## What is expected
Go through the data and copy each line where the word "Before" shows up.

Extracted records
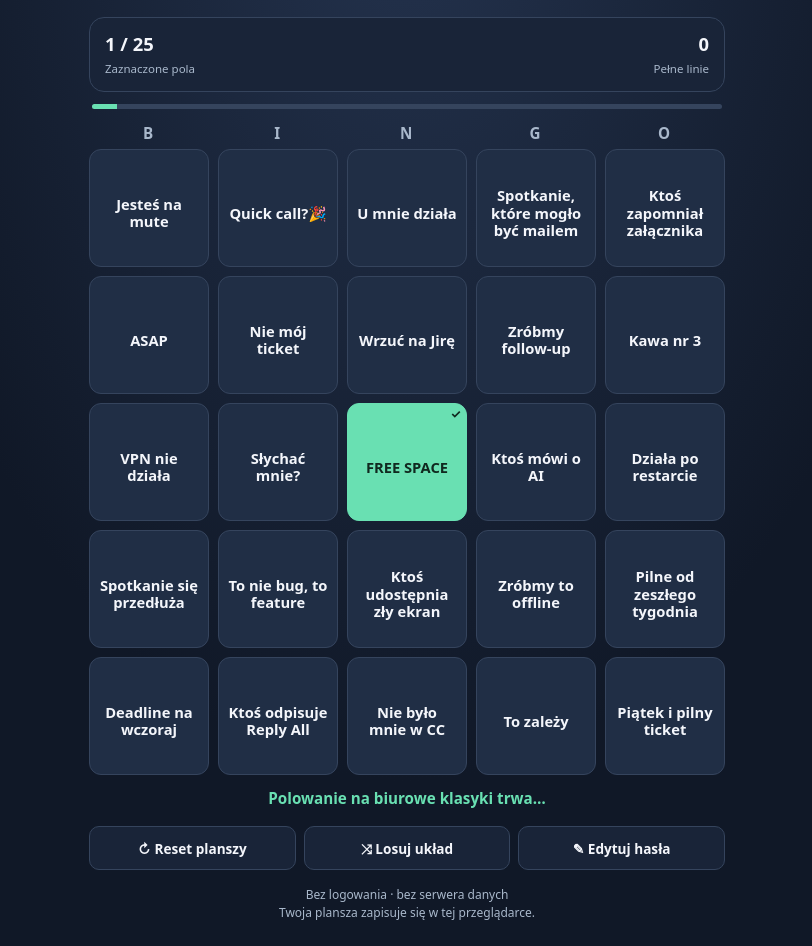
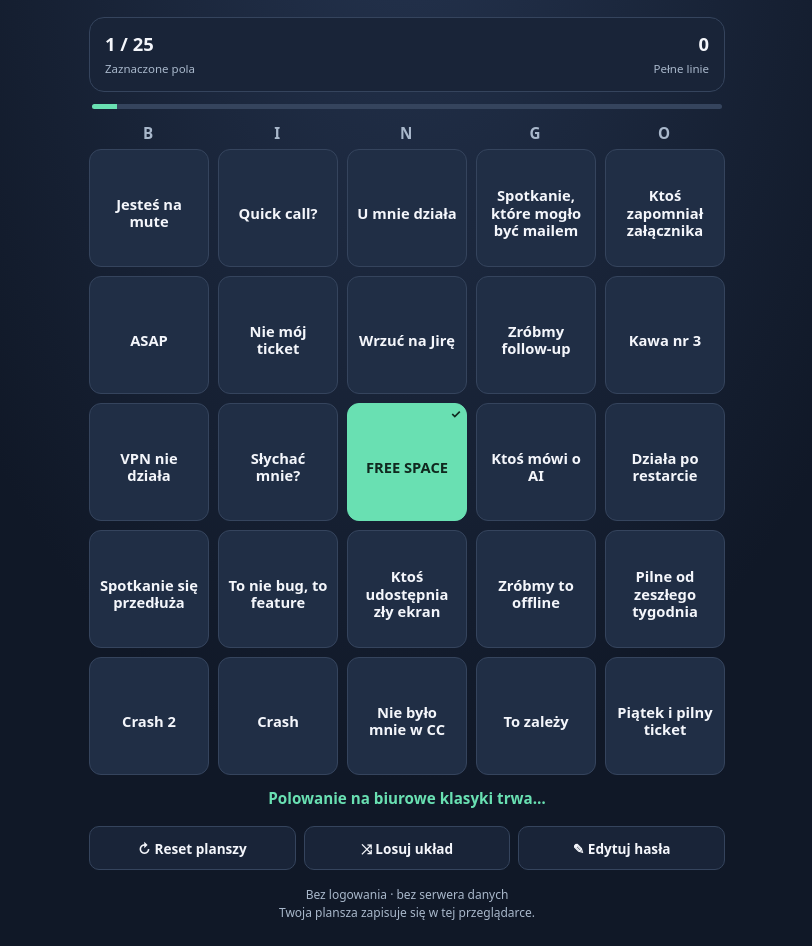
Before and after one commit to rhumianek/officebingo, a plain HTML site: page index.html in a window 1280 px wide. Shown: the part 142-1088 px from the top of the page, without its empty margins (233-1045 px from the left). Drawn offline with Linux system fonts and the light colour scheme.

Commit message:
Update index.html

```diff
--- a/index.html
+++ b/index.html
@@ -24,11 +24,11 @@
 <script>
 'use strict';
 const DEFAULT_PHRASES = [
-  'Jesteś na mute', 'Quick call?🎉', 'U mnie działa', 'Spotkanie, które mogło być mailem', 'Ktoś zapomniał załącznika',
+  'Jesteś na mute', 'Quick call?', 'U mnie działa', 'Spotkanie, które mogło być mailem', 'Ktoś zapomniał załącznika',
   'ASAP', 'Nie mój ticket', 'Wrzuć na Jirę', 'Zróbmy follow-up', 'Kawa nr 3',
   'VPN nie działa', 'Słychać mnie?', 'Ktoś mówi o AI', 'Działa po restarcie',
   'Spotkanie się przedłuża', 'To nie bug, to feature', 'Ktoś udostępnia zły ekran', 'Zróbmy to offline', 'Pilne od zeszłego tygodnia',
-  'Deadline na wczoraj', 'Ktoś odpisuje Reply All', 'Nie było mnie w CC', 'To zależy', 'Piątek i pilny ticket'
+  'Crash 2', 'Crash', 'Nie było mnie w CC', 'To zależy', 'Piątek i pilny ticket'
 ];
 const KEY='office-bingo-v1';
 const FREE=12;
```
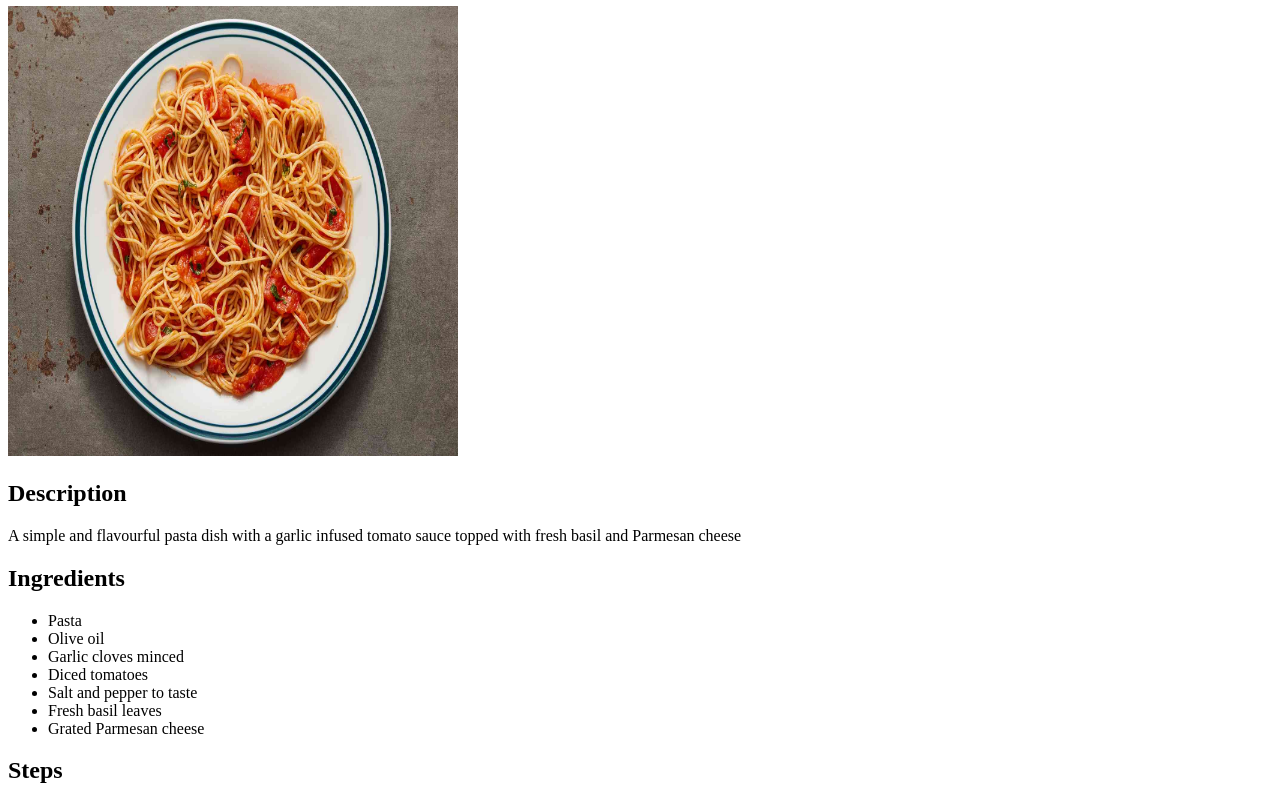
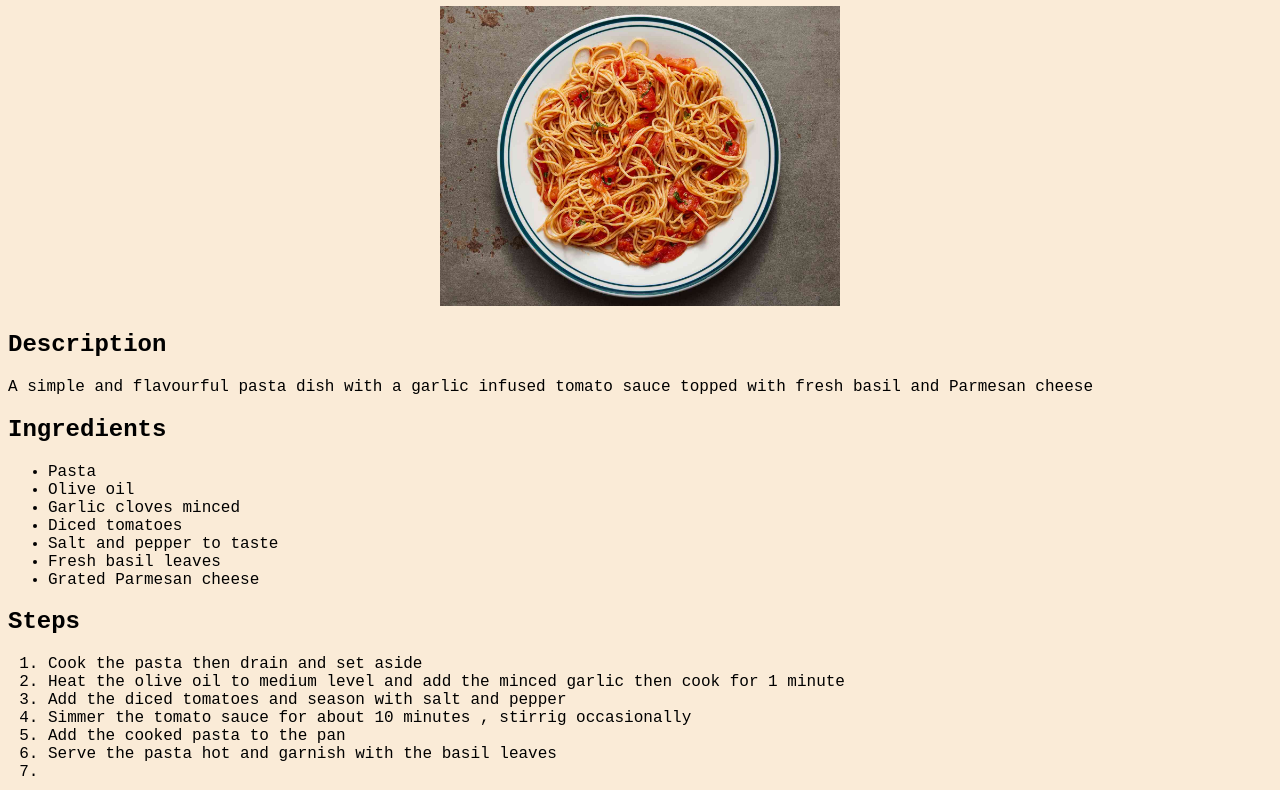
Before and after one commit to Oloow22/odin-recipes, a plain HTML site: page recipes/tomatopasta.html in a window 1280 px wide. Shown: the part 74-864 px from the top of the page. Drawn offline with Linux system fonts and the light colour scheme.

Commit message:
Added CSS styling to the site

```diff
--- /dev/null
+++ b/CSS/style.css
@@ -0,0 +1,25 @@
+*{
+    align-self: center;
+    font-family: 'Courier New', Courier, monospace;
+    background-color: antiquewhite;
+}
+
+img{
+    align-self: center;
+    width: 400px;
+    height: auto;
+}
+
+
+h1{
+    font-weight: bold;
+    background-color: aliceblue;
+    text-align: center;
+    color:rgb(22, 22, 22);
+}
+
+
+
+.container{
+    text-align: center;
+}
--- a/recipes/tomatopasta.html
+++ b/recipes/tomatopasta.html
@@ -4,10 +4,13 @@
     <meta charset="UTF-8">
     <meta name="viewport" content="width=device-width, initial-scale=1.0">
     <title>Classic tomato pasta</title>
+    <link rel="stylesheet" href="../CSS/style.css">
 </head>
 <body>
     <h1>Classic tomato pasta recipe</h1>
-    <img src="../images/tomatopasta.jpg" height="450" width="450">
+    <div class="container">
+    <img src="../images/tomatopasta.jpg" height="450" width="450" class="formg">
+    </div>
     <h2>Description</h2>
     <p>A simple and flavourful pasta dish with a garlic infused tomato sauce topped with fresh
         basil and Parmesan cheese
@@ -32,6 +35,7 @@
         <li>Simmer the tomato sauce for about 10 minutes , stirrig occasionally</li>
         <li>Add the cooked pasta to the pan</li>
         <li>Serve the pasta hot and garnish with the basil leaves</li>
+        <li></li>
     </ol>
 
 </body>
```
Also changed, not shown: index.html (+2 -1 lines), recipes/lasagna.html (+3 -0 lines), recipes/stirfry.html (+3 -0 lines).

## Written solution
Before and after one commit to rhumianek/officebingo, a plain HTML site: page index.html in a window 1280 px wide. Shown: the part 142-1088 px from the top of the page, without its empty margins (233-1045 px from the left). Drawn offline with Linux system fonts and the light colour scheme.
Before and after one commit to Oloow22/odin-recipes, a plain HTML site: page recipes/tomatopasta.html in a window 1280 px wide. Shown: the part 74-864 px from the top of the page. Drawn offline with Linux system fonts and the light colour scheme.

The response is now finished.